Segment Start: Data

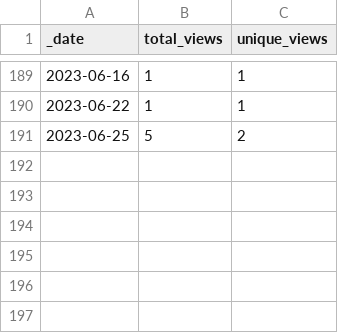
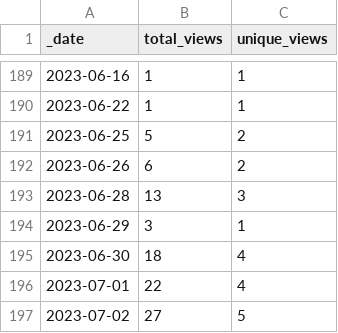
Before and after one commit to AlexRogalskiy/android-patterns, a CSV file: traffic/views.csv, drawn as a sheet; only a part is shown, gaps mark what is left out.

```diff
--- a/traffic/views.csv
+++ b/traffic/views.csv
@@ -191 +191,7 @@ _date,total_views,unique_views
 2023-06-25,5,2
+2023-06-26,6,2
+2023-06-28,13,3
+2023-06-29,3,1
+2023-06-30,18,4
+2023-07-01,22,4
+2023-07-02,27,5
```
Also changed, not shown: traffic/clones.csv, 1 other file.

Segment End: Data

[What you will do] For each line in the records that contains the word "traffic", make a copy.

[Task solution]
Before and after one commit to AlexRogalskiy/android-patterns, a CSV file: traffic/views.csv, drawn as a sheet; only a part is shown, gaps mark what is left out.
--- a/traffic/views.csv
+++ b/traffic/views.csv
Also changed, not shown: traffic/clones.csv, 1 other file.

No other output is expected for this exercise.